**Task prompt:** Look through the entries that follow and return each line that has the string "const".

**Exercise materials:**
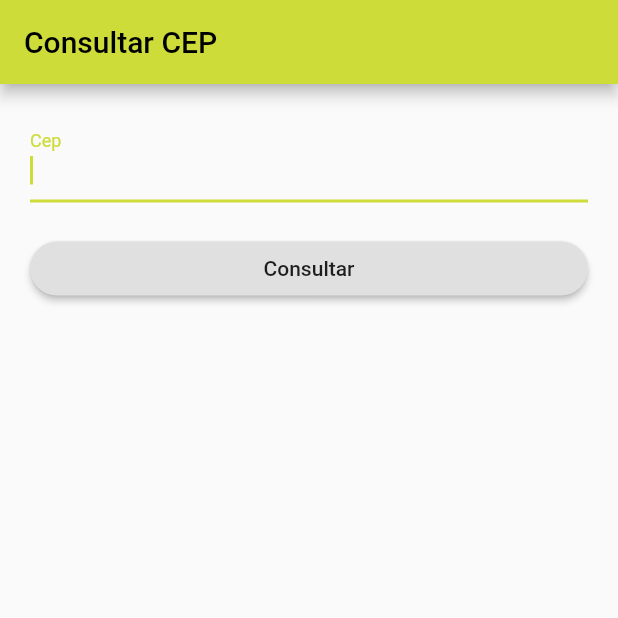
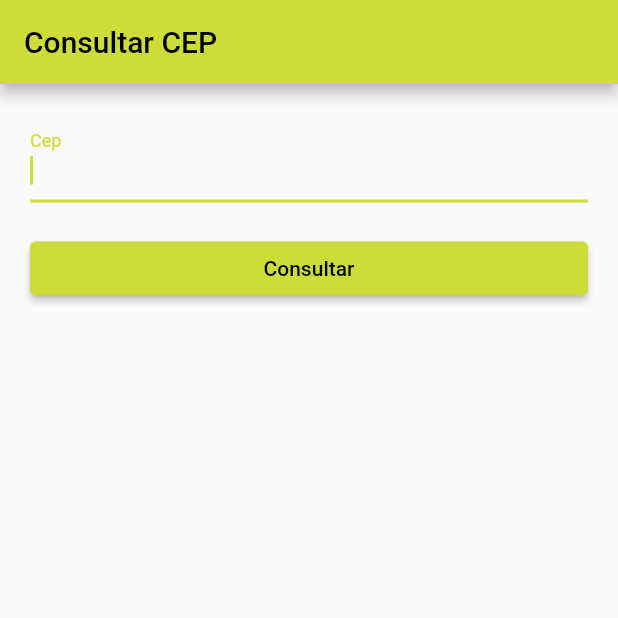
Before and after one commit to otavioborgsm/web_service_flutter, a Flutter app: the screen it shows after launch, on a phone screen of 412 x 824 dp, the top half of it. Run offline on Flutter 3.47's test engine with Material 2 defaults, Android fonts, the phone set to English and light mode, and no system bars.

Commit message:
bugs para rodar o app corrigidos

```diff
--- a/lib/main.dart
+++ b/lib/main.dart
@@ -5,7 +5,7 @@ import 'package:web_service/views/home_page.dart';
 void main() {
   runApp(MaterialApp(
     debugShowCheckedModeBanner: false,
-    home: HomePage(),
+    home: const HomePage(),
     theme: ThemeData(brightness: Brightness.light, primarySwatch: Colors.lime),
     darkTheme: ThemeData(
       brightness: Brightness.dark,
--- a/lib/models/result_cep.dart
+++ b/lib/models/result_cep.dart
@@ -2,7 +2,6 @@
 //
 //     final welcome = welcomeFromMap(jsonString);
 
-import 'package:meta/meta.dart';
 import 'dart:convert';
 
 class ResultCep {
--- a/lib/views/home_page.dart
+++ b/lib/views/home_page.dart
@@ -2,12 +2,14 @@ import 'package:flutter/material.dart';
 import 'package:web_service/services/via_cep_service.dart';
 
 class HomePage extends StatefulWidget {
+  const HomePage({Key? key}) : super(key: key);
+
   @override
   _HomePageState  createState() => _HomePageState();
 }
 
 class _HomePageState extends State<HomePage> {
-  var _searchCepController = TextEditingController();
+  final _searchCepController = TextEditingController();
   bool _loading = false;
   bool _enableField = true;
   String? _result;
@@ -22,10 +24,10 @@ class _HomePageState extends State<HomePage> {
   Widget build(BuildContext context) {
     return Scaffold(
       appBar: AppBar(
-        title: Text('Consultar CEP'),
+        title: const Text('Consultar CEP'),
       ),
       body: SingleChildScrollView(
-        padding: EdgeInsets.all(20.0),
+        padding: const EdgeInsets.all(20.0),
         child: Column(
           crossAxisAlignment: CrossAxisAlignment.stretch,
           children: <Widget>[
@@ -43,7 +45,7 @@ class _HomePageState extends State<HomePage> {
       autofocus: true,
       keyboardType: TextInputType.number,
       textInputAction: TextInputAction.done,
-      decoration: InputDecoration(labelText: 'Cep'),
+      decoration: const InputDecoration(labelText: 'Cep'),
       controller: _searchCepController,
       enabled: _enableField,
     );
@@ -52,10 +54,9 @@ class _HomePageState extends State<HomePage> {
   Widget _buildSearchCepButton() {
     return Padding(
       padding: const EdgeInsets.only(top: 20.0),
-      child: RaisedButton(
+      child:  ElevatedButton(
         onPressed: _searchCep,
-        child: _loading ? _circularLoading() : Text('Consultar'),
-        shape: RoundedRectangleBorder(borderRadius: BorderRadius.circular(20)),
+        child: _loading ? _circularLoading() : const Text('Consultar'),
       ),
     );
   }
@@ -69,10 +70,11 @@ class _HomePageState extends State<HomePage> {
   }
 
   Widget _circularLoading() {
+    // ignore: sized_box_for_whitespace
     return Container(
       height: 15.0,
       width: 15.0,
-      child: CircularProgressIndicator(),
+      child: const CircularProgressIndicator(),
     );
   }
 
@@ -82,7 +84,7 @@ class _HomePageState extends State<HomePage> {
     final cep = _searchCepController.text;
 
     final resultCep = await ViaCepService.fetchCep(cep: cep);
-    print(resultCep.localidade); // Exibindo somente a localidade no terminal
+    //print(resultCep.localidade); // Exibindo somente a localidade no terminal
 
     setState(() {
       _result = resultCep.toJson();
@@ -93,7 +95,7 @@ class _HomePageState extends State<HomePage> {
 
   Widget _buildResultForm() {
     return Container(
-      padding: EdgeInsets.only(top: 20.0),
+      padding: const EdgeInsets.only(top: 20.0),
       child: Text(_result ?? ''),
     );
   }
```
Also changed, not shown: pubspec.lock, 3 other files.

**Task response:**
+    home: const HomePage(),
+  const HomePage({Key? key}) : super(key: key);
+        title: const Text('Consultar CEP'),
+        padding: const EdgeInsets.all(20.0),
+      decoration: const InputDecoration(labelText: 'Cep'),
       padding: const EdgeInsets.only(top: 20.0),
+        child: _loading ? _circularLoading() : const Text('Consultar'),
+      child: const CircularProgressIndicator(),
+      padding: const EdgeInsets.only(top: 20.0),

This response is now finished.